Task objective: Using "from" as the search string, find the matching lines below and copy them.

Data supplied:

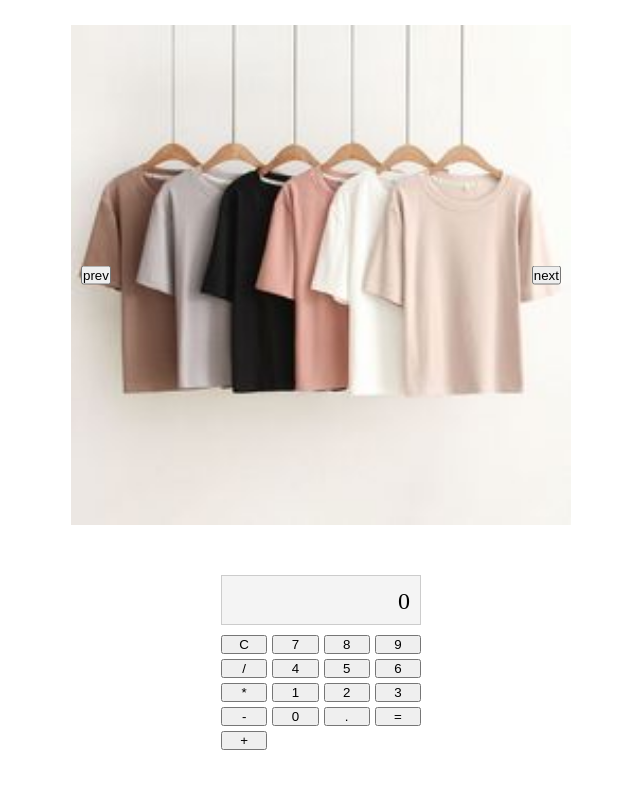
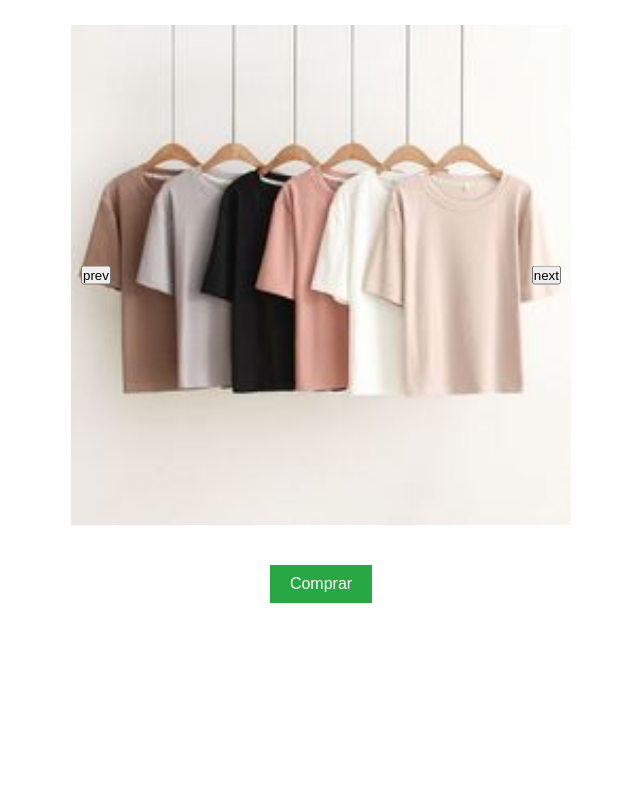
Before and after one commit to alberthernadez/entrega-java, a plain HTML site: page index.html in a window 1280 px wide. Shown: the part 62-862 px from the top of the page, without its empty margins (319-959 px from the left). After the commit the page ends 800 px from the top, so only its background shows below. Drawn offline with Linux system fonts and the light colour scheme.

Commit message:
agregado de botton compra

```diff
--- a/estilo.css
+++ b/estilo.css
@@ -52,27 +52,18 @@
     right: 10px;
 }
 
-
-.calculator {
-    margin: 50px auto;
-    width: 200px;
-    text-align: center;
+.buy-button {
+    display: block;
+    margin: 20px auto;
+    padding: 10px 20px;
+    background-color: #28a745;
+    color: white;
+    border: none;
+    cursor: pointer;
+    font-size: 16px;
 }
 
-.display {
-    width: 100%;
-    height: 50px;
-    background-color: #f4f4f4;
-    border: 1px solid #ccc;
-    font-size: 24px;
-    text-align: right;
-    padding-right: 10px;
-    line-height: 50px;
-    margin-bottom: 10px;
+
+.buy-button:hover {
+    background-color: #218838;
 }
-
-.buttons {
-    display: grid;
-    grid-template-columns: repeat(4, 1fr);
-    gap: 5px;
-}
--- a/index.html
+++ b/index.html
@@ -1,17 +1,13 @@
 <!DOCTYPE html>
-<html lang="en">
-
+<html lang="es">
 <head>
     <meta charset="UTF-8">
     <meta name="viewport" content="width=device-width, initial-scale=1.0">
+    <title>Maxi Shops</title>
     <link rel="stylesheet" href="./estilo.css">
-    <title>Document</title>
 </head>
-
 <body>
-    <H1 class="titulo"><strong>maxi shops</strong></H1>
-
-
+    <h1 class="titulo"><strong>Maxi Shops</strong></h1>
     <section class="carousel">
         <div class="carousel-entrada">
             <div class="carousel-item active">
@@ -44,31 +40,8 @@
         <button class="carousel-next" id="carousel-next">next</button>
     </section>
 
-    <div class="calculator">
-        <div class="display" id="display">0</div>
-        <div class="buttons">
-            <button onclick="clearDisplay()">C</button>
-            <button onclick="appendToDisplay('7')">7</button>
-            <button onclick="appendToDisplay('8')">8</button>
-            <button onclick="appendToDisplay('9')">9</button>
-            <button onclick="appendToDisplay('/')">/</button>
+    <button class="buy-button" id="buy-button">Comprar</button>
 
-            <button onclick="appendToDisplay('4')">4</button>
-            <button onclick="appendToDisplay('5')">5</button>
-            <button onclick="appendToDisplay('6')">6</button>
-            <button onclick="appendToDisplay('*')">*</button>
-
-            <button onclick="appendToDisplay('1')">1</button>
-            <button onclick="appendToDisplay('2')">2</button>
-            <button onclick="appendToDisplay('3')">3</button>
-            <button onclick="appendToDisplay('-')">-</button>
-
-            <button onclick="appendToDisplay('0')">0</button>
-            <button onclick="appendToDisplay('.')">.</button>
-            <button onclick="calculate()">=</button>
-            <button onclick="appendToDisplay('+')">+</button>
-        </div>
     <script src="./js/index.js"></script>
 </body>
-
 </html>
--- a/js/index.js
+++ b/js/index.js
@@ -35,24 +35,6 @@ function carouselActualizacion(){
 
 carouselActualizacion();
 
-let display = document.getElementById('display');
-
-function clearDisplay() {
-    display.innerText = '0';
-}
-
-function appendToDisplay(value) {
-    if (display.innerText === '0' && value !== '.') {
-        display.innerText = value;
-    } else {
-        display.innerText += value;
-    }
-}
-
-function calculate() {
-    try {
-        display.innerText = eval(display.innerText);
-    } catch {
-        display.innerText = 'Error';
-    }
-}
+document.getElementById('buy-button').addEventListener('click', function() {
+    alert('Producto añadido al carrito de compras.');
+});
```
...
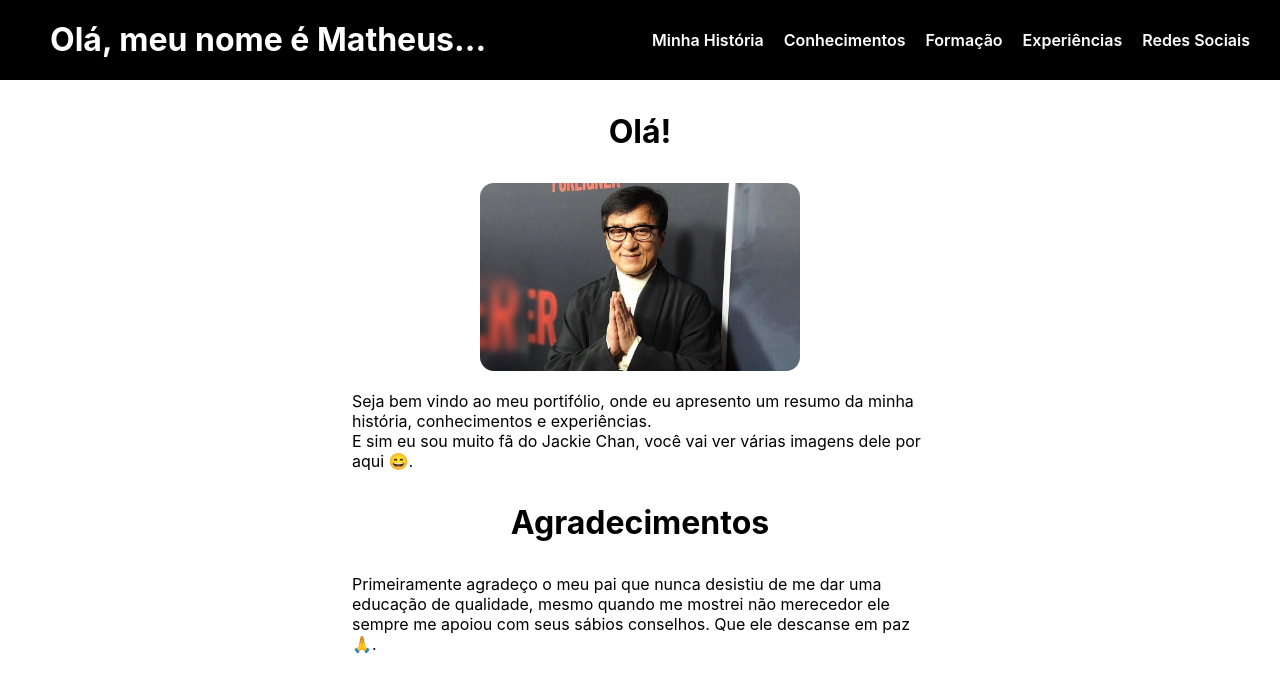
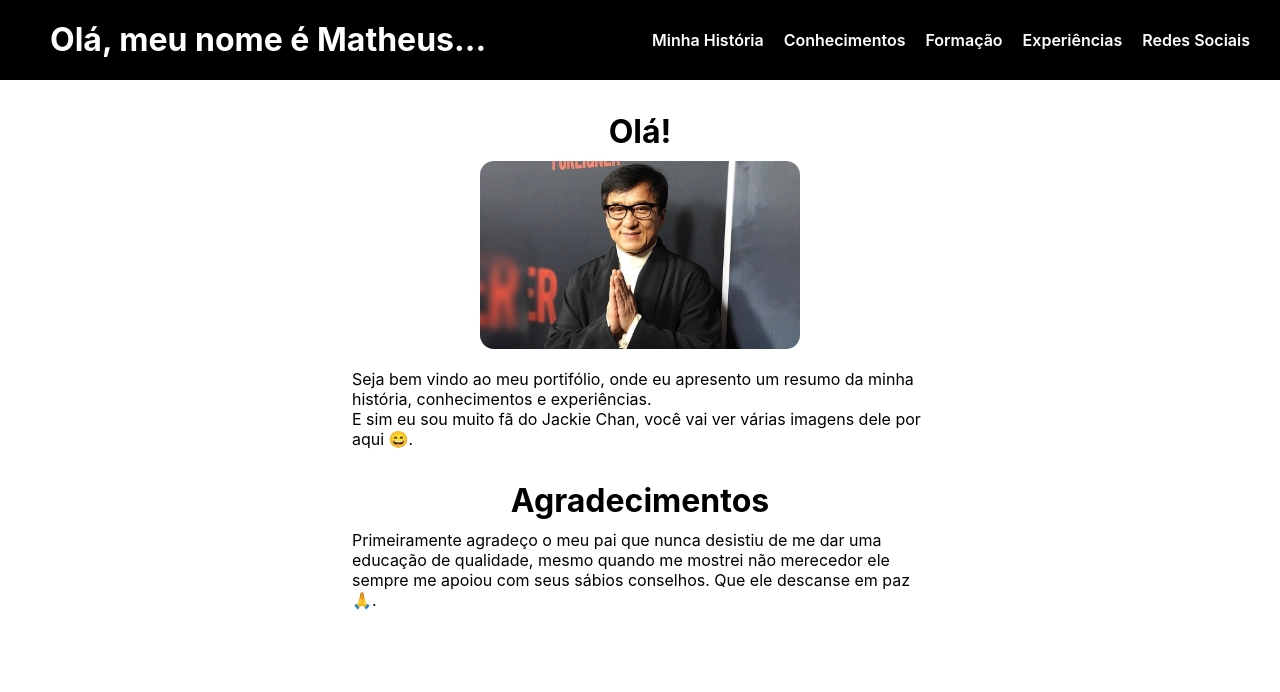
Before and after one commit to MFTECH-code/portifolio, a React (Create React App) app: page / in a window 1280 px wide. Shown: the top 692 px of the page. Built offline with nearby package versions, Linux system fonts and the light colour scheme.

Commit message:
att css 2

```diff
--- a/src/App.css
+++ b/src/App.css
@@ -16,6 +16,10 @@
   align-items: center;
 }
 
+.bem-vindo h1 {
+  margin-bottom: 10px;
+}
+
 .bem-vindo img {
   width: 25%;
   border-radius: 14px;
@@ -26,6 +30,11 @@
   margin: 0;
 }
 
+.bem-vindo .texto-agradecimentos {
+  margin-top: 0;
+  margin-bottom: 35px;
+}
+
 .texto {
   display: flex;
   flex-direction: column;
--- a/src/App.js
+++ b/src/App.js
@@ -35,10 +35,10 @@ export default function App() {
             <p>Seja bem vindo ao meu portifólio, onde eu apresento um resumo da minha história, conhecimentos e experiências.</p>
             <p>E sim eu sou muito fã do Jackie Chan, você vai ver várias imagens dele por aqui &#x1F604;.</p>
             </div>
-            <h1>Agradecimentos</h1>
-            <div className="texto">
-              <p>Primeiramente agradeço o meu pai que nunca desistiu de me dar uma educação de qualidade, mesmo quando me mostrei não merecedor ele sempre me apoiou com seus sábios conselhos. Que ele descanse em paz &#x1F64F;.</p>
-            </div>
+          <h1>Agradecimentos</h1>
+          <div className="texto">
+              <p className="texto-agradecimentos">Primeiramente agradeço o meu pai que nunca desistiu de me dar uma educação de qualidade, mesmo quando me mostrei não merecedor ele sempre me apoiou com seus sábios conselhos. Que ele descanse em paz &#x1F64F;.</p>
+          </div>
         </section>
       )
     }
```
--
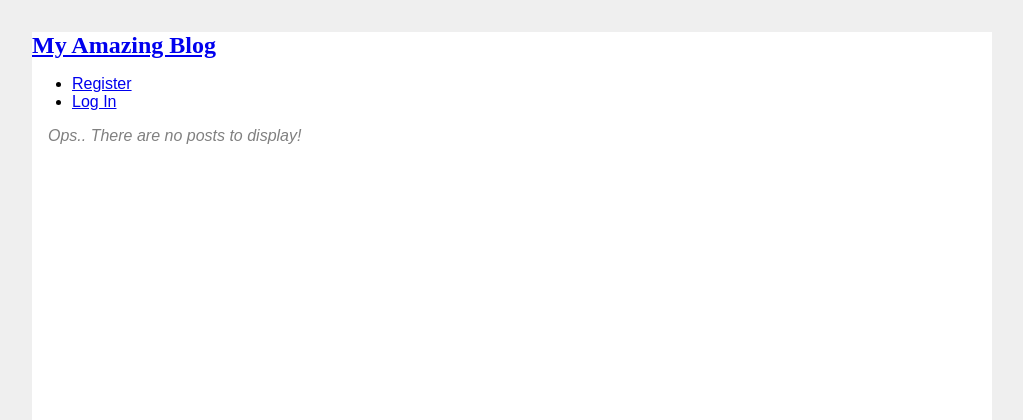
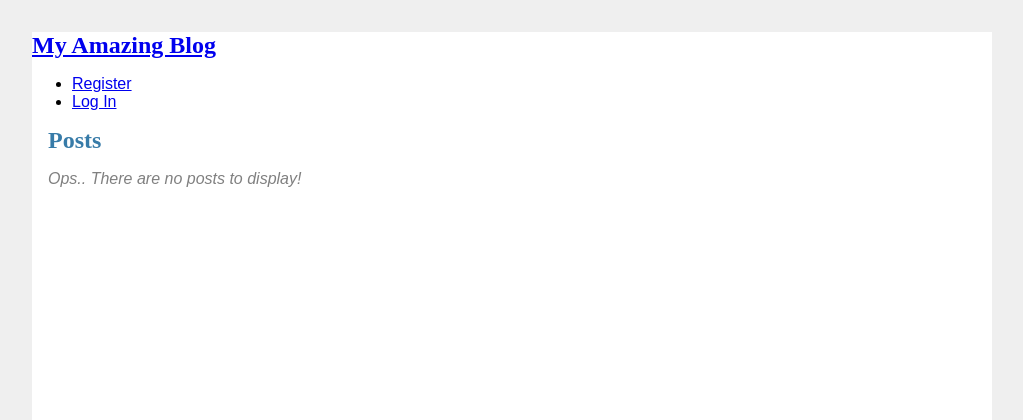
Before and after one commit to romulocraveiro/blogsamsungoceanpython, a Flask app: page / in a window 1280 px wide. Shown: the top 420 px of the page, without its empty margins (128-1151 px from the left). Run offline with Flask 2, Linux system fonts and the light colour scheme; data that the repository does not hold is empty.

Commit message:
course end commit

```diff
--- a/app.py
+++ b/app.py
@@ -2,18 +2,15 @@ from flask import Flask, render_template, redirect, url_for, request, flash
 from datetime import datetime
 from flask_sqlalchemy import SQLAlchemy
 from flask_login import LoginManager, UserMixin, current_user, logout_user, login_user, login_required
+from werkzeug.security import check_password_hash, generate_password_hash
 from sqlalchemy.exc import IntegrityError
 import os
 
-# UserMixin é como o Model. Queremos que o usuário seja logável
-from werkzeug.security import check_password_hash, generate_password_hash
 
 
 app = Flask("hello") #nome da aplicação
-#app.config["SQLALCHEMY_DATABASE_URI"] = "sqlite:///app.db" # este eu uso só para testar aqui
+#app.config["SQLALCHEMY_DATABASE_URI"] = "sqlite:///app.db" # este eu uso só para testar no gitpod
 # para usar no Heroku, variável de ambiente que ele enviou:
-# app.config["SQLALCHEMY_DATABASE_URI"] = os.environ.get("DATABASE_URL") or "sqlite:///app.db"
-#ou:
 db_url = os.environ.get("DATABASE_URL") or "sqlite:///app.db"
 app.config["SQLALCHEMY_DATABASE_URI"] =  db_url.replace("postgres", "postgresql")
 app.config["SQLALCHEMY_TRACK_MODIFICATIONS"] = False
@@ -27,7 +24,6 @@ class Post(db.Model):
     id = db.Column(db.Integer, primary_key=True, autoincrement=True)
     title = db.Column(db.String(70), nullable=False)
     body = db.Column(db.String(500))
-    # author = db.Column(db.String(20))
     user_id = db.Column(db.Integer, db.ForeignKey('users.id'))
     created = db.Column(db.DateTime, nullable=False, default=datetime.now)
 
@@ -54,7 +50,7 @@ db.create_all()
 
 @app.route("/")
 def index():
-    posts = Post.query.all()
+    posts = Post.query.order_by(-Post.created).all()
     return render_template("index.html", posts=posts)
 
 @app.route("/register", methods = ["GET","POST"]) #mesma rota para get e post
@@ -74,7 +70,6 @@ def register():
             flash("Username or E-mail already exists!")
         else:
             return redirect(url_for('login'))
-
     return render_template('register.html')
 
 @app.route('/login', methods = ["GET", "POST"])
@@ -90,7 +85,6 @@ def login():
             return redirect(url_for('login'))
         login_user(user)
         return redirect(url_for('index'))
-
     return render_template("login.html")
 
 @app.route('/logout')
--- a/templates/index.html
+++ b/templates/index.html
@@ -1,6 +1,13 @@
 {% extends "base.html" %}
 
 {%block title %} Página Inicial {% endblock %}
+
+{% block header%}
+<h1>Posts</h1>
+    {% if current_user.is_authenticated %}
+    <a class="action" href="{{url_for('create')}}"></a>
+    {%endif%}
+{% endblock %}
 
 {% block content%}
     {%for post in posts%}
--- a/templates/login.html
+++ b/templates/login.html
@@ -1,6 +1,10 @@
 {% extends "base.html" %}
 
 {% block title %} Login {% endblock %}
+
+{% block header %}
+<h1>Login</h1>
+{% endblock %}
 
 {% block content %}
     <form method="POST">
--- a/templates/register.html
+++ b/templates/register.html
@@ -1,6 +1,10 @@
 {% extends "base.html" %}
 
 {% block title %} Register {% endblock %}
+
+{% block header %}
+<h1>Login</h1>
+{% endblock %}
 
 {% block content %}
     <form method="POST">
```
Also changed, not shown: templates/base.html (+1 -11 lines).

Reply to the exercise:
Before and after one commit to alberthernadez/entrega-java, a plain HTML site: page index.html in a window 1280 px wide. Shown: the part 62-862 px from the top of the page, without its empty margins (319-959 px from the left). After the commit the page ends 800 px from the top, so only its background shows below. Drawn offline with Linux system fonts and the light colour scheme.
Before and after one commit to romulocraveiro/blogsamsungoceanpython, a Flask app: page / in a window 1280 px wide. Shown: the top 420 px of the page, without its empty margins (128-1151 px from the left). Run offline with Flask 2, Linux system fonts and the light colour scheme; data that the repository does not hold is empty.
@@ -2,18 +2,15 @@ from flask import Flask, render_template, redirect, url_for, request, flash
 from datetime import datetime
 from flask_sqlalchemy import SQLAlchemy
 from flask_login import LoginManager, UserMixin, current_user, logout_user, login_user, login_required
+from werkzeug.security import check_password_hash, generate_password_hash
 from sqlalchemy.exc import IntegrityError
-from werkzeug.security import check_password_hash, generate_password_hash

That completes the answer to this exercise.